The third tropical depression of the 2020 Atlantic Hurricane Season, which happens to officially start today, has formed and is expected to become Tropical Storm Cristobal soon. The storm is likely to impact the U.S. Gulf Coast in time.
As of 5pm ET, the center of Tropical Depression Three was located near latitude 19.6 North, longitude 91.2 West. The depression is moving toward the west-northwest near 7 mph and this motion at a slower forward speed is expected tonight. The depression is forecast by the National Hurricane Center to turn west-southwestward or southward at a slower forward speed on Tuesday, and meander over the southern Bay of Campeche through late Wednesday. On the forecast track, the center of the cyclone is forecast to be near the coast of the southern Bay of Campeche Tuesday night through Thursday. For now, maximum sustained winds are near 30 mph with higher gusts. The estimated minimum central pressure is 1007 mb or 29.74 inches.
The National Hurricane Center expects gradual strengthening of this system over the next several days; the depression is expected to be upgraded to tropical storm status later tonight or tomorrow. When the storm becomes a Tropical Storm, it will be named Cristobal.
This storm will bring many hazards to Central America for now. Tropical Depression Three is expected to produce rain accumulations of 10-15″ over parts of the Mexican states of Tabasco and Veracruz and adjacent portions of Guatemala. 5-10″ are expected over parts of El Salvador and Honduras. The National Hurricane Center warns that there could also be isolated maximum rainfall amounts of 20″ in the Mexican states of Tabasco, Veracruz, Oaxaca and portions of Guatemala. This rainfall may produce life-threatening flash floods and mudslides.
Tropical Storm – force winds are expected to lash portions of the Mexican coast tomorrow night. Because of that, the government of Mexico has issued a Tropical Storm Warning from Campeche westward to Puerto de Veracruz.
The storm is expected to be Tropical Storm Cristobal and in the middle of the Gulf of Mexico by Saturday afternoon. It is not yet known with a high degree of certainty how strong the storm will become or where exactly it’ll go. Because of that, residents of the entire U.S. Gulf coast should prepare for the possibility of the storm’s arriva
With impacts to the United States possible in the coming days, the National Hurricane Center recommends that people develop a written action plan, consider helping neighbors in their planning process, make sure their homes are strengthened prior to being threatened by a tropical system, make sure insurance is in-order, stock up on essential supplies, develop an evacuation plan, and ultimately identify and determine any risks you may face from a storm.
Experts with the Tropical Meteorology Project at CSU believe the upcoming hurricane season will be a particularly busy one with increased chances of a landfalling tropical system compared to typical seasons.
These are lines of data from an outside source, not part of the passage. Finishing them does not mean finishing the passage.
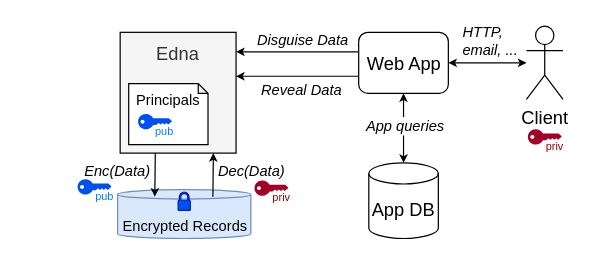
The draw.io diagram page "EDNA" (2 of 13) of papers/osdi22/figs/edna.drawio in tslilyai/data_disguises_lobsters, before the edit. Source tidied: cells renumbered, new cells numbered last; positions are measured from the earlier drawing's top-left corner, leaving out a move shared by most shapes. Both pictures are drawn from the tidied source at 122%, with x=0, y=0 at pixel (44, 26).
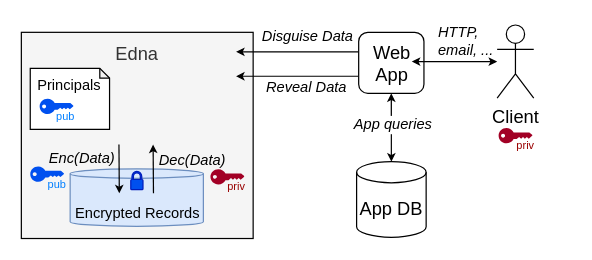
After the change.

Diff of the diagram source:
```diff
@@
-    <mxCell id="2" value="&lt;div style=&quot;font-size: 12px&quot;&gt;Dec(Data)&lt;/div&gt;" style="text;html=1;strokeColor=none;fillColor=none;align=center;verticalAlign=middle;whiteSpace=wrap;rounded=0;fontSize=12;fontColor=#000000;labelBackgroundColor=#ffffff;fontStyle=2;" parent="1" vertex="1">
-      <mxGeometry x="109.5" y="109" width="120" height="20" as="geometry" />
-    </mxCell>
-    <mxCell id="3" value="&lt;div style=&quot;font-size: 12px&quot;&gt;Enc(Data)&lt;/div&gt;" style="text;html=1;strokeColor=none;fillColor=none;align=center;verticalAlign=middle;whiteSpace=wrap;rounded=0;fontSize=12;fontColor=#000000;labelBackgroundColor=#ffffff;fontStyle=2;" parent="1" vertex="1">
-      <mxGeometry x="0.1" y="108.5" width="120" height="20" as="geometry" />
-    </mxCell>
     <mxCell id="4" value="&lt;div&gt;HTTP, &lt;br&gt;email, ...&lt;/div&gt;" style="text;html=1;strokeColor=none;fillColor=none;align=left;verticalAlign=middle;whiteSpace=wrap;rounded=0;fontSize=12;fontColor=#000000;labelBackgroundColor=#ffffff;fontStyle=2;" parent="1" vertex="1">
-      <mxGeometry x="341" y="4.5" width="90" height="15" as="geometry" />
+      <mxGeometry x="321" y="4" width="90" height="15" as="geometry" />
     </mxCell>
     <mxCell id="5" value="&lt;div style=&quot;font-size: 12px;&quot;&gt;Disguise Data&lt;/div&gt;" style="text;html=1;strokeColor=none;fillColor=none;align=center;verticalAlign=middle;whiteSpace=wrap;rounded=0;fontSize=12;fontColor=#000000;labelBackgroundColor=#ffffff;fontStyle=2;" parent="1" vertex="1">
-      <mxGeometry x="152" y="2" width="120" height="20" as="geometry" />
+      <mxGeometry x="156" y="-1" width="120" height="20" as="geometry" />
     </mxCell>
     <mxCell id="6" value="App DB" style="shape=cylinder3;whiteSpace=wrap;html=1;boundedLbl=1;backgroundOutline=1;size=8.655172413793196;fillColor=none;fontSize=15;" parent="1" vertex="1">
-      <mxGeometry x="265.8" y="112" width="57" height="62" as="geometry" />
+      <mxGeometry x="255.8" y="111" width="57" height="62" as="geometry" />
     </mxCell>
     <mxCell id="7" value="&lt;div&gt;Web App&lt;/div&gt;" style="rounded=1;whiteSpace=wrap;html=1;fillColor=none;fontSize=15;" parent="1" vertex="1">
-      <mxGeometry x="257.5" y="5" width="73.5" height="50" as="geometry" />
+      <mxGeometry x="257.5" y="5" width="53.5" height="50" as="geometry" />
     </mxCell>
     <mxCell id="8" value="&lt;div&gt;&lt;br&gt;Edna&lt;br&gt;&lt;/div&gt;" style="rounded=0;whiteSpace=wrap;html=1;fillColor=#f5f5f5;fontSize=15;fontColor=#333333;flipV=1;horizontal=1;verticalAlign=top;spacing=0;spacingTop=-14;" parent="1" vertex="1">
-      <mxGeometry x="62" y="5" width="95" height="99" as="geometry" />
+      <mxGeometry x="-19" y="5" width="190" height="169" as="geometry" />
     </mxCell>
@@
-    <mxCell id="10" style="endArrow=classic;html=1;strokeWidth=1;fontSize=15;fontColor=#000000;startArrow=classic;startFill=1;endSize=4;startSize=4;" parent="1" edge="1" source="7" target="6">
+    <mxCell id="10" style="endArrow=classic;html=1;strokeWidth=1;fontSize=15;fontColor=#000000;startArrow=classic;startFill=1;endSize=4;startSize=4;exitX=0.5;exitY=1;exitDx=0;exitDy=0;" parent="1" edge="1" source="7" target="6">
       <mxGeometry relative="1" as="geometry" />
     </mxCell>
     <mxCell id="11" value="App queries" style="text;html=1;strokeColor=none;fillColor=none;align=center;verticalAlign=middle;whiteSpace=wrap;rounded=0;fontSize=12;fontColor=#000000;labelBackgroundColor=#ffffff;fontStyle=2;" parent="1" vertex="1">
-      <mxGeometry x="251" y="74" width="90" height="15" as="geometry" />
+      <mxGeometry x="241" y="73" width="90" height="15" as="geometry" />
     </mxCell>
     <mxCell id="12" value="&lt;div&gt;Principals&lt;/div&gt;" style="shape=note;whiteSpace=wrap;html=1;backgroundOutline=1;darkOpacity=0.05;size=8;labelBackgroundColor=none;horizontal=1;verticalAlign=top;" parent="1" vertex="1">
-      <mxGeometry x="69" y="47" width="65" height="50" as="geometry" />
+      <mxGeometry x="-11.7" y="34.5" width="65" height="50" as="geometry" />
     </mxCell>
     <mxCell id="13" value="&lt;div style=&quot;font-size: 12px&quot;&gt;Reveal Data&lt;/div&gt;" style="text;html=1;strokeColor=none;fillColor=none;align=center;verticalAlign=middle;whiteSpace=wrap;rounded=0;fontSize=12;fontColor=#000000;labelBackgroundColor=#ffffff;fontStyle=2;" parent="1" vertex="1">
-      <mxGeometry x="151" y="43" width="120" height="20" as="geometry" />
+      <mxGeometry x="155" y="40" width="120" height="20" as="geometry" />
     </mxCell>
@@
     <mxCell id="15" value="Encrypted Records" style="shape=cylinder3;html=1;boundedLbl=1;backgroundOutline=1;size=3.8275862068964557;labelPosition=center;verticalLabelPosition=middle;align=center;verticalAlign=bottom;fillColor=#dae8fc;strokeColor=#6c8ebf;" parent="1" vertex="1">
-      <mxGeometry x="59.9" y="134" width="109.2" height="40" as="geometry" />
+      <mxGeometry x="21" y="117" width="109.2" height="47" as="geometry" />
     </mxCell>
     <mxCell id="16" style="shadow=0;dashed=0;html=1;fillColor=#0050ef;labelPosition=center;verticalLabelPosition=bottom;verticalAlign=top;align=center;shape=mxgraph.office.security.lock_protected;fontColor=#ffffff;strokeColor=#001DBC;" parent="1" vertex="1">
-      <mxGeometry x="109.5" y="136" width="10" height="15" as="geometry" />
+      <mxGeometry x="70.7" y="119" width="10" height="15" as="geometry" />
     </mxCell>
     <mxCell id="17" value="&lt;div&gt;Client&lt;/div&gt;&lt;div&gt;&lt;br&gt;&lt;/div&gt;" style="shape=umlActor;verticalLabelPosition=bottom;verticalAlign=top;html=1;outlineConnect=0;fontSize=15;" parent="1" vertex="1">
-      <mxGeometry x="395" width="30" height="60" as="geometry" />
+      <mxGeometry x="371" y="-1" width="30" height="60" as="geometry" />
     </mxCell>
-    <mxCell id="18" style="endArrow=classic;html=1;strokeWidth=1;fontSize=15;fontColor=#000000;startArrow=classic;startFill=1;endSize=4;startSize=4;exitX=1;exitY=0.5;exitDx=0;exitDy=0;" parent="1" edge="1" source="7" target="17">
-      <mxGeometry relative="1" as="geometry" />
+    <mxCell id="18" style="endArrow=classic;html=1;strokeWidth=1;fontSize=15;fontColor=#000000;startArrow=classic;startFill=1;endSize=4;startSize=4;exitX=1;exitY=0.5;exitDx=0;exitDy=0;" parent="1" edge="1">
+      <mxGeometry relative="1" as="geometry">
+        <mxPoint x="301" y="29" as="sourcePoint" />
+        <mxPoint x="371" y="29" as="targetPoint" />
+      </mxGeometry>
     </mxCell>
     <mxCell id="19" value="priv" style="verticalLabelPosition=bottom;sketch=0;html=1;verticalAlign=top;align=center;shape=mxgraph.cisco19.key;fillColor=#a20025;strokeColor=default;fontSize=9;fontColor=#990000;spacingLeft=15;spacingTop=-10;" parent="1" vertex="1">
-      <mxGeometry x="396.2" y="84.5" width="27.8" height="12.5" as="geometry" />
+      <mxGeometry x="372.2" y="83.5" width="27.8" height="12.5" as="geometry" />
     </mxCell>
     <mxCell id="20" value="priv" style="verticalLabelPosition=bottom;sketch=0;html=1;verticalAlign=top;align=center;shape=mxgraph.cisco19.key;fillColor=#a20025;strokeColor=default;fontSize=9;fontColor=#990000;spacingLeft=15;spacingTop=-10;" parent="1" vertex="1">
-      <mxGeometry x="172.1" y="126.5" width="27.8" height="12.5" as="geometry" />
+      <mxGeometry x="136" y="117.2" width="27.8" height="12.5" as="geometry" />
     </mxCell>
-    <mxCell id="21" style="endArrow=classic;html=1;strokeWidth=1;fontSize=15;fontColor=#000000;startArrow=none;startFill=0;entryX=0.279;entryY=0.142;entryDx=0;entryDy=0;exitX=0.25;exitY=1;exitDx=0;exitDy=0;fillColor=#f5f5f5;endSize=4;startSize=4;entryPerimeter=0;" parent="1" edge="1" target="15">
-      <mxGeometry relative="1" as="geometry">
-        <mxPoint x="90.8" y="104" as="sourcePoint" />
-      </mxGeometry>
-    </mxCell>
-    <mxCell id="22" style="endArrow=classic;html=1;strokeWidth=1;fontSize=15;fontColor=#000000;startArrow=none;startFill=0;entryX=0.279;entryY=0.142;entryDx=0;entryDy=0;exitX=0.25;exitY=1;exitDx=0;exitDy=0;fillColor=#f5f5f5;endSize=4;startSize=4;entryPerimeter=0;" parent="1" edge="1">
-      <mxGeometry relative="1" as="geometry">
-        <mxPoint x="138" y="139.7" as="sourcePoint" />
-        <mxPoint x="138.4" y="104" as="targetPoint" />
-      </mxGeometry>
-    </mxCell>
     <mxCell id="23" value="&lt;div&gt;pub&lt;/div&gt;" style="verticalLabelPosition=bottom;sketch=0;html=1;verticalAlign=top;align=center;shape=mxgraph.cisco19.key;fillColor=#0050ef;strokeColor=#001DBC;fontSize=9;fontColor=#007FFF;spacingLeft=15;spacingTop=-10;" parent="1" vertex="1">
-      <mxGeometry x="27.1" y="125.5" width="27.8" height="12.5" as="geometry" />
+      <mxGeometry x="-11.7" y="115" width="27.8" height="12.5" as="geometry" />
     </mxCell>
     <mxCell id="24" value="&lt;div&gt;pub&lt;/div&gt;" style="verticalLabelPosition=bottom;sketch=0;html=1;verticalAlign=top;align=center;shape=mxgraph.cisco19.key;fillColor=#0050ef;strokeColor=#001DBC;fontSize=9;fontColor=#007FFF;spacingLeft=15;spacingTop=-10;" parent="1" vertex="1">
-      <mxGeometry x="76.7" y="72" width="27.8" height="12.5" as="geometry" />
+      <mxGeometry x="-4" y="59.5" width="27.8" height="12.5" as="geometry" />
     </mxCell>
+    <mxCell id="2" value="&lt;div style=&quot;font-size: 12px&quot;&gt;Dec(Data)&lt;/div&gt;" style="text;html=1;strokeColor=none;fillColor=none;align=center;verticalAlign=middle;whiteSpace=wrap;rounded=0;fontSize=12;fontColor=#000000;labelBackgroundColor=none;fontStyle=2;" parent="1" vertex="1">
+      <mxGeometry x="99" y="99.5" width="44.5" height="20" as="geometry" />
+    </mxCell>
+    <mxCell id="3" value="&lt;div style=&quot;font-size: 12px&quot;&gt;Enc(Data)&lt;/div&gt;" style="text;html=1;strokeColor=none;fillColor=none;align=center;verticalAlign=middle;whiteSpace=wrap;rounded=0;fontSize=12;fontColor=#000000;labelBackgroundColor=none;fontStyle=2;" parent="1" vertex="1">
+      <mxGeometry x="1.7" y="98.5" width="58.2" height="20" as="geometry" />
+    </mxCell>
+    <mxCell id="25" style="endArrow=classic;html=1;strokeWidth=1;fontSize=15;fontColor=#000000;startArrow=none;startFill=0;endSize=4;startSize=4;" parent="1" edge="1">
+      <mxGeometry relative="1" as="geometry">
+        <mxPoint x="61" y="97" as="sourcePoint" />
+        <mxPoint x="61.3" y="137" as="targetPoint" />
+      </mxGeometry>
+    </mxCell>
+    <mxCell id="26" style="endArrow=classic;html=1;strokeWidth=1;fontSize=15;fontColor=#000000;startArrow=none;startFill=0;endSize=4;startSize=4;" parent="1" edge="1">
+      <mxGeometry relative="1" as="geometry">
+        <mxPoint x="89.3" y="137" as="sourcePoint" />
+        <mxPoint x="89" y="97" as="targetPoint" />
+      </mxGeometry>
+    </mxCell>
```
NOAA also unveiled their seasonal outlook in May, showing an active season with an above normal volume of storms expected in the Atlantic basin. The Atlantic Hurricane season runs from today through November 30, 2020.